Infectious diseases in plants, animals and humans are often transmitted indirectly between hosts (or between groups of hosts), i.e. via some route through the environment instead of via direct contacts between these hosts. A recent study examined indirect transmission experimentally, using transmission of Campylobacter jejuni (C. jejuni) between spatially separated broilers as a model system.
Three stages in the process of indirect transmission were distinguished; (1) an infectious "sender" excretes the agent, after which (2) the agent is transported via some route to a susceptible "receiver", and subsequently (3) the receiver becomes colonised by the agent. The role of the sender and receiver side (stage 1 and stage 3) was studied here by using acidification of the drinking water as a modulation mechanism.

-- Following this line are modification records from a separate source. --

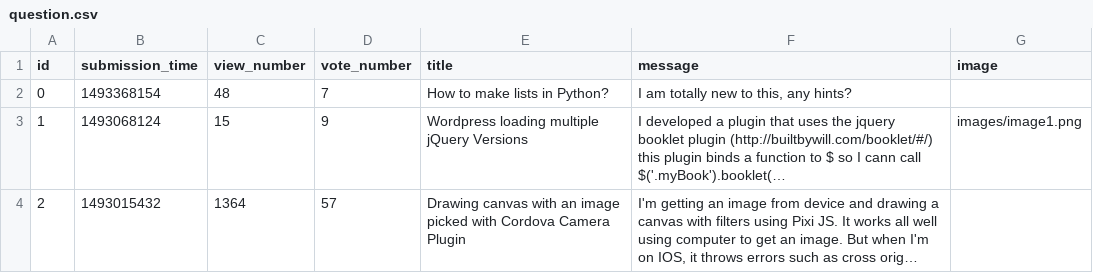
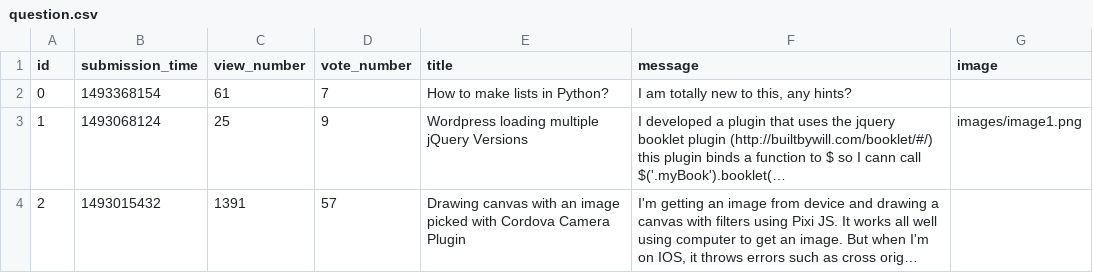
Before and after one commit to benceKovacs04/ask-mate-python, a CSV file: sample_data/question.csv, drawn as a sheet; long unchanged cells end in …; the diff names each change by its address in the sheet, - before the commit and + after, or states it on an @@ line.

```diff
--- a/sample_data/question.csv
+++ b/sample_data/question.csv
-C2 (view_number): 48
+C2 (view_number): 61
-C3 (view_number): 15
+C3 (view_number): 25
-C4 (view_number): 1364
+C4 (view_number): 1391
```
Also changed, not shown: 5 other files.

In the experiment one control group and three treatment groups were monitored for the presence of C. jejuni by taking daily cloacal swabs. The three treatments consisted of acidification of the drinking water of the inoculated animals (the senders), acidification of the drinking water of the susceptible animals (the receivers) or acidification of the drinking water of both inoculated and susceptible animals. In the control group 12 animals got colonised out of a possible 40, in each treatment groups 3 animals out of a possible 40 were found colonised with C. jejuni.
The results of the experiments show a significant decrease in transmission rate (beta) between the control group and treatments group (p < 0.01 for all groups) but not between different treatments; there is a significant negative interaction effect when both the sender and the receiver group receive acidified drinking water (p = 0.01). This negative interaction effect could be due to selection of bacteria already at the sender side thereby diminishing the effect of acidification at the receiver side.
Source: BMC Veterinary Research